### Records to use
>>>
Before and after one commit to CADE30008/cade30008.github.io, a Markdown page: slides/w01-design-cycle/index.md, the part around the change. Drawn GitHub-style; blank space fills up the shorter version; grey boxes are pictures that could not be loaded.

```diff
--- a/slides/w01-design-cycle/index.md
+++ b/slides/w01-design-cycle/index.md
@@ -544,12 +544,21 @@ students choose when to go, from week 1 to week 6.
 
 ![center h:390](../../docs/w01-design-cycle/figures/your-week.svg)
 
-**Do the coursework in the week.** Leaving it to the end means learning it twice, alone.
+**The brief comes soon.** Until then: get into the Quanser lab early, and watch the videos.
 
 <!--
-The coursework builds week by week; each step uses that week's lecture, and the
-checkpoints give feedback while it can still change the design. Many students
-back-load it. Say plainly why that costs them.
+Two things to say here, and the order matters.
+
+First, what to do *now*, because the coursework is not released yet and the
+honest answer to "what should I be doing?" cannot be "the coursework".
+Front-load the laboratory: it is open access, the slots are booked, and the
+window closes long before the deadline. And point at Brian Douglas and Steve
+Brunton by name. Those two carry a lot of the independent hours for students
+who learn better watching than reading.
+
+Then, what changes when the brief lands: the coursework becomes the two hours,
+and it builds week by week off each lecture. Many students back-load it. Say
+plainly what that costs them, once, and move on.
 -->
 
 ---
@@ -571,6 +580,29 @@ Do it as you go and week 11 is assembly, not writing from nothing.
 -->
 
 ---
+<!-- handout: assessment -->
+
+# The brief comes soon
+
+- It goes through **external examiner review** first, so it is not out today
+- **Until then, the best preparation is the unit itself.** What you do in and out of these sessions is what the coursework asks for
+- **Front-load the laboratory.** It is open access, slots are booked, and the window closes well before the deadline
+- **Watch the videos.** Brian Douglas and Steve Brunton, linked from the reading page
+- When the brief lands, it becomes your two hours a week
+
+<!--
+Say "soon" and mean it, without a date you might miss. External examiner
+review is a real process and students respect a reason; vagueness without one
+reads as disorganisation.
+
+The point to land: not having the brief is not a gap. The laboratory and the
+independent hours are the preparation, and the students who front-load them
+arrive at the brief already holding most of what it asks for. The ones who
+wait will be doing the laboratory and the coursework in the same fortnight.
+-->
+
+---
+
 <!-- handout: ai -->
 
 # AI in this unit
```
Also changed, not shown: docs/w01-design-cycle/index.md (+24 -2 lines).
<<<
### Problem statement
Please give an exact copy of every entry.

### Your solution
Before and after one commit to CADE30008/cade30008.github.io, a Markdown page: slides/w01-design-cycle/index.md, the part around the change. Drawn GitHub-style; blank space fills up the shorter version; grey boxes are pictures that could not be loaded.

```diff
--- a/slides/w01-design-cycle/index.md
+++ b/slides/w01-design-cycle/index.md
@@ -544,12 +544,21 @@ students choose when to go, from week 1 to week 6.
 
 ![center h:390](../../docs/w01-design-cycle/figures/your-week.svg)
 
-**Do the coursework in the week.** Leaving it to the end means learning it twice, alone.
+**The brief comes soon.** Until then: get into the Quanser lab early, and watch the videos.
 
 <!--
-The coursework builds week by week; each step uses that week's lecture, and the
-checkpoints give feedback while it can still change the design. Many students
-back-load it. Say plainly why that costs them.
+Two things to say here, and the order matters.
+
+First, what to do *now*, because the coursework is not released yet and the
+honest answer to "what should I be doing?" cannot be "the coursework".
+Front-load the laboratory: it is open access, the slots are booked, and the
+window closes long before the deadline. And point at Brian Douglas and Steve
+Brunton by name. Those two carry a lot of the independent hours for students
+who learn better watching than reading.
+
+Then, what changes when the brief lands: the coursework becomes the two hours,
+and it builds week by week off each lecture. Many students back-load it. Say
+plainly what that costs them, once, and move on.
 -->
 
 ---
@@ -571,6 +580,29 @@ Do it as you go and week 11 is assembly, not writing from nothing.
 -->
 
 ---
+<!-- handout: assessment -->
+
+# The brief comes soon
+
+- It goes through **external examiner review** first, so it is not out today
+- **Until then, the best preparation is the unit itself.** What you do in and out of these sessions is what the coursework asks for
+- **Front-load the laboratory.** It is open access, slots are booked, and the window closes well before the deadline
+- **Watch the videos.** Brian Douglas and Steve Brunton, linked from the reading page
+- When the brief lands, it becomes your two hours a week
+
+<!--
+Say "soon" and mean it, without a date you might miss. External examiner
+review is a real process and students respect a reason; vagueness without one
+reads as disorganisation.
+
+The point to land: not having the brief is not a gap. The laboratory and the
+independent hours are the preparation, and the students who front-load them
+arrive at the brief already holding most of what it asks for. The ones who
+wait will be doing the laboratory and the coursework in the same fortnight.
+-->
+
+---
+
 <!-- handout: ai -->
 
 # AI in this unit
```
Also changed, not shown: docs/w01-design-cycle/index.md (+24 -2 lines).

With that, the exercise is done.